Healthy high oleic sunflower oil for cooking and medicine can be purchased at affordable prices at our online store. Sunflower oil is an important vegetable oil used for deep frying. Sunflower is the fourth most important source of edible vegetable oil in the world, contributing up to 12% of edible oil production. On the market, the standard variety of sunflower oil is considered mid-oleic. Some sunflower oil is made up of linoleic acid. A newer version of sunflower oil with different properties is being referred to as high oleic. High oleic sunflower oil is growing rapidly in the oilseed market as a response to consumer demand. The benefits for consumers and food manufacturers include increased nutrition and increased shelf stability of products due to the oil’s altered properties.
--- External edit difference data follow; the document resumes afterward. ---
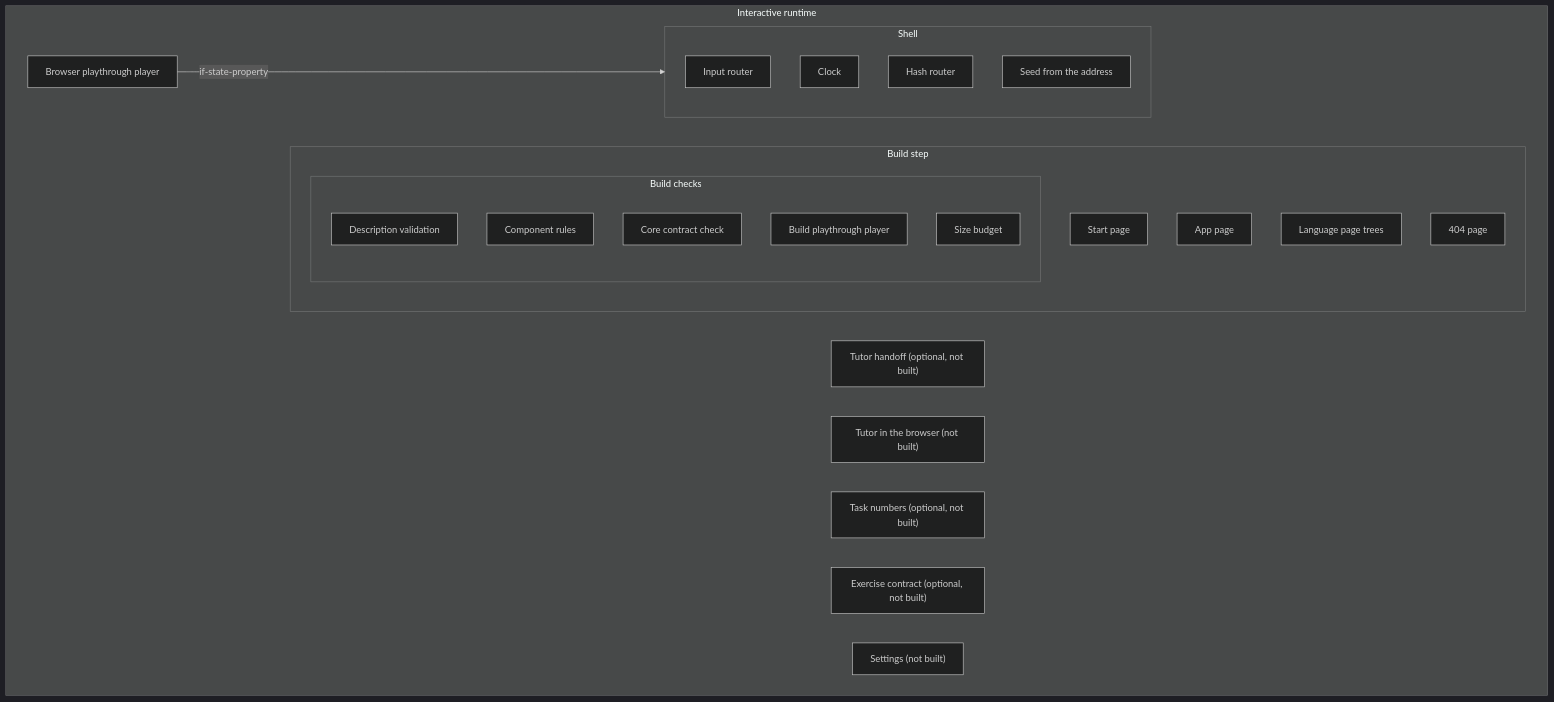
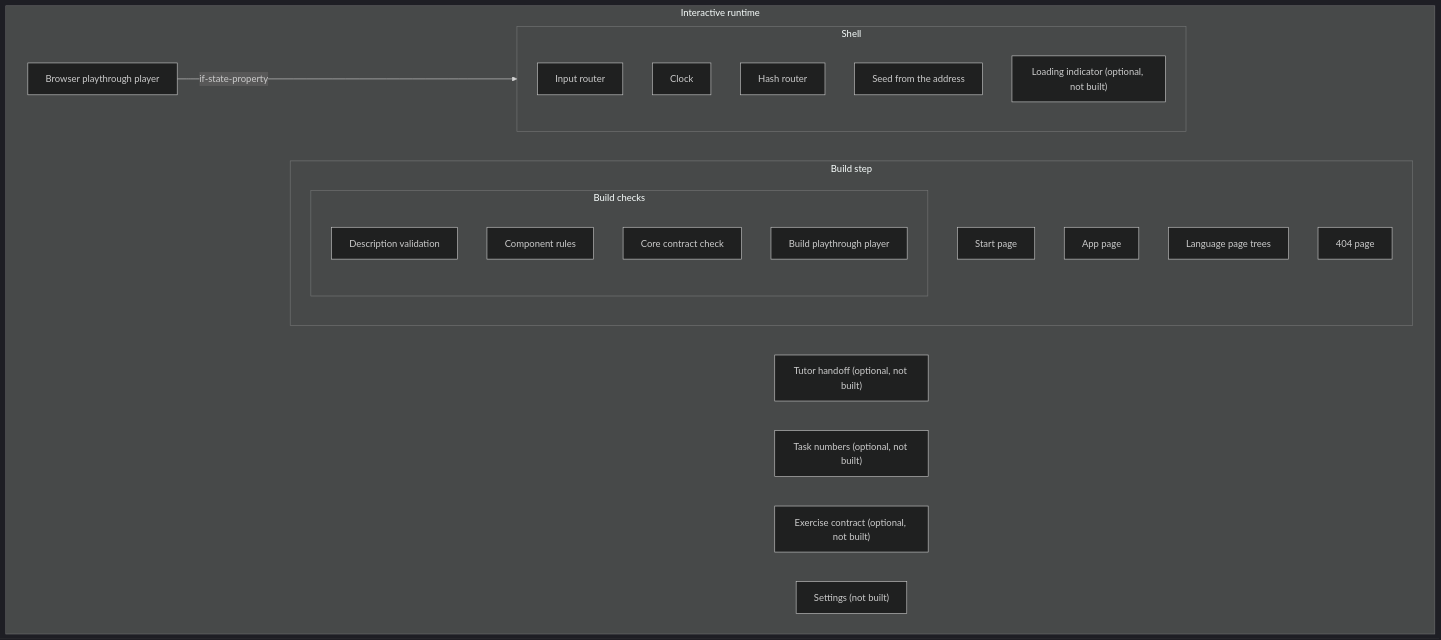
The second of 4 diagrams in interactive/docs/arc42/05-building-blocks.arc42.md (lernapps/app-templates), drawn with Mermaid (dark theme) before and after one commit. The commit also changed other lines of this file and 12 other files, not shown here.

First line of the commit message:
docs(interactive): the architecture after review

````diff
--- a/interactive/docs/arc42/05-building-blocks.arc42.md
+++ b/interactive/docs/arc42/05-building-blocks.arc42.md
@@ -47,31 +47,30 @@
 ```mermaid
 flowchart TB
     subgraph bb-runtime["Interactive runtime"]
         subgraph bb-build["Build step"]
             bb-start-page["Start page"]
             bb-app-page["App page"]
             bb-page-tree["Language page trees"]
             bb-not-found-page["404 page"]
             subgraph bb-build-checks["Build checks"]
                 bb-app-validation["Description validation"]
                 bb-component-rules["Component rules"]
                 bb-core-check["Core contract check"]
                 bb-build-playthroughs["Build playthrough player"]
-                bb-size-budget["Size budget"]
             end
         end
         subgraph bb-shell["Shell"]
             bb-input-router["Input router"]
             bb-clock["Clock"]
             bb-hash-router["Hash router"]
             bb-seed["Seed from the address"]
+            bb-loading-indicator["Loading indicator (optional, not built)"]
         end
         bb-browser-playthroughs["Browser playthrough player"]
         bb-tutor-handoff["Tutor handoff (optional, not built)"]
-        bb-tutor-in-browser["Tutor in the browser (not built)"]
         bb-task-numbers["Task numbers (optional, not built)"]
         bb-exercise-contract["Exercise contract (optional, not built)"]
         bb-settings["Settings (not built)"]
     end
     bb-browser-playthroughs -->|"if-state-property"| bb-shell
 ```
````
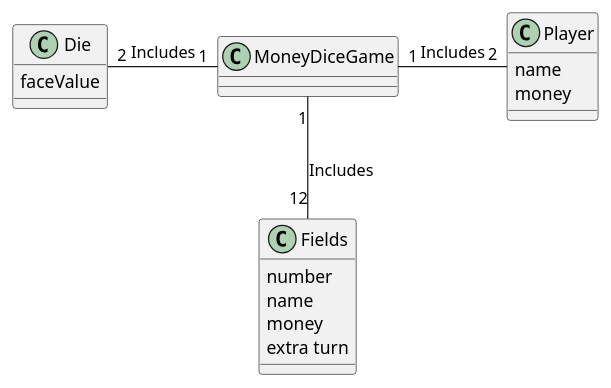
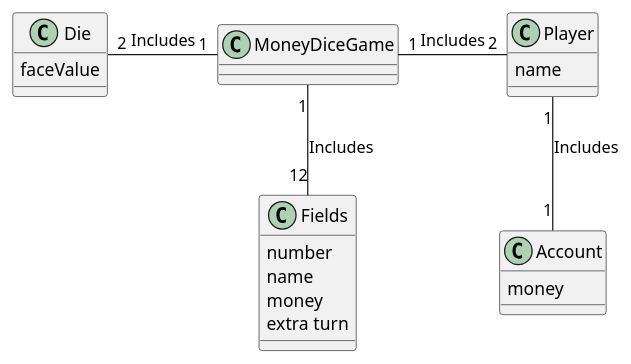
The diagram in src/main/resources/DomainModel.puml (DTUSoftware/25_matador_cdio_objects), drawn with PlantUML before and after one commit. The commit also changed 1 other file, not shown here.

Commit message:
updated the uml

```diff
--- a/src/main/resources/DomainModel.puml
+++ b/src/main/resources/DomainModel.puml
@@ -1,26 +1,30 @@
 @startuml
 'https://plantuml.com/class-diagram
 
 class MoneyDiceGame {
 }
 
 class Die {
     faceValue
 }
 
 class Player {
     name
-    money
+
 }
 class Fields{
     number
     name
     money
     extra turn
 }
 
+class Account{
+ money
+}
+
 MoneyDiceGame "1" -r "2" Player : Includes
 MoneyDiceGame "1" -l "2" Die : Includes
 MoneyDiceGame "1" -- "12" Fields : Includes
-
+Player  "1" -d- "1" Account: Includes
 @enduml
```
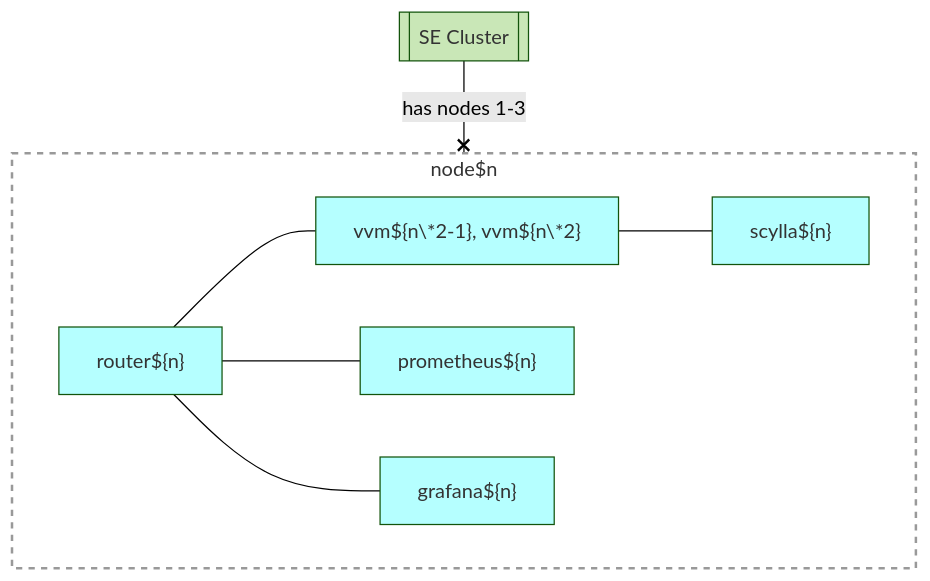
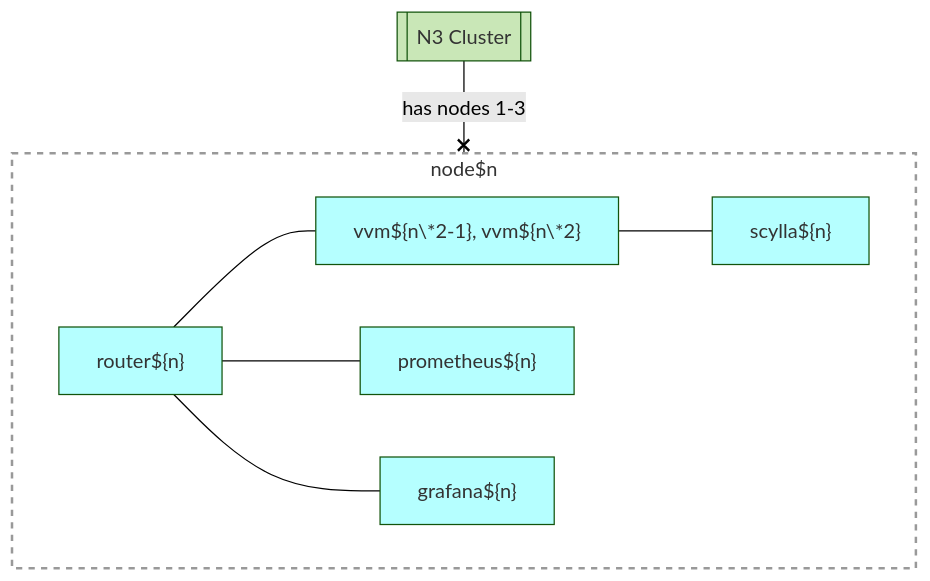
The diagram in server/clusters/n3.md (voedger/voedger-internals), drawn with Mermaid (forest theme) before and after one commit.

Commit message:
Update N3 documentation to reflect N3 Cluster terminology in architecture diagram

````diff
--- a/server/clusters/n3.md
+++ b/server/clusters/n3.md
@@ -22,31 +22,31 @@
 ```mermaid
   graph TD
 
   %% Entities
 
-  SECluster[[SE Cluster]]:::H
+  N3Cluster[[N3 Cluster]]:::H
 
   Node1["Node${n}"]:::G
 
   subgraph Node1["node$n"]
     router1["router${n}"]:::S
     vvm12["vvm${n\*2-1}, vvm${n\*2}"]:::S
     prometheus1["prometheus${n}"]:::S
     scylla1["scylla${n}"]:::S
     grafana1["grafana${n}"]:::S
     router1 --- vvm12
     router1 --- prometheus1
     router1 --- grafana1
     vvm12 --- scylla1
   end
 
   %% Relations
 
-  SECluster --x |has nodes 1-3| Node1
+  N3Cluster --x |has nodes 1-3| Node1
 
 
   classDef B fill:#FFFFB5,color:#333
   classDef S fill:#B5FFFF,color:#333
   classDef H fill:#C9E7B7,color:#333
   classDef G fill:#ffffff15, stroke:#999, stroke-width:2px, stroke-dasharray: 5 5
 ```
````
Nutritional value of High-oleic sunflower oil
Sunflower oil is one of the best oil sources of vitamin E. It is often used in vegetable oil blends and spreadable fats to improve their vitamin E content. In general, the nutritional profile of healthy high oleic sunflower oil for cooking and medicine is as follows for one 1 level tbsp or 11ml:
- 99 Kcal / 407 kJ
- 11g Fat
- 1.3g Saturates
- 2.3g Mono-unsaturates
- 7.0g Poly-unsaturates
- 5.41mg Vitamin E
Healthy high oleic sunflower oil for cooking and medicine is sunflower oil rich in about 70% oleic acid. Like the other two types of sunflower oil, high-oleic sunflower oil lacks protein, carbohydrates, sugar, and dietary fiber.
Health benefits of sunflower oil
Generally, sunflower oil is packed with numerous health benefits making it ideal for consumption by everyone. A few benefits include;
Vitamin E content in high-oleic sunflower oil for cooking
Free radicals are formed as a result of metabolic processes, such as digestion, or from the environment, such as air pollution. All types of sunflower oil are rich in vitamin E, which has antioxidant properties that help neutralize damaging free radicals in your body.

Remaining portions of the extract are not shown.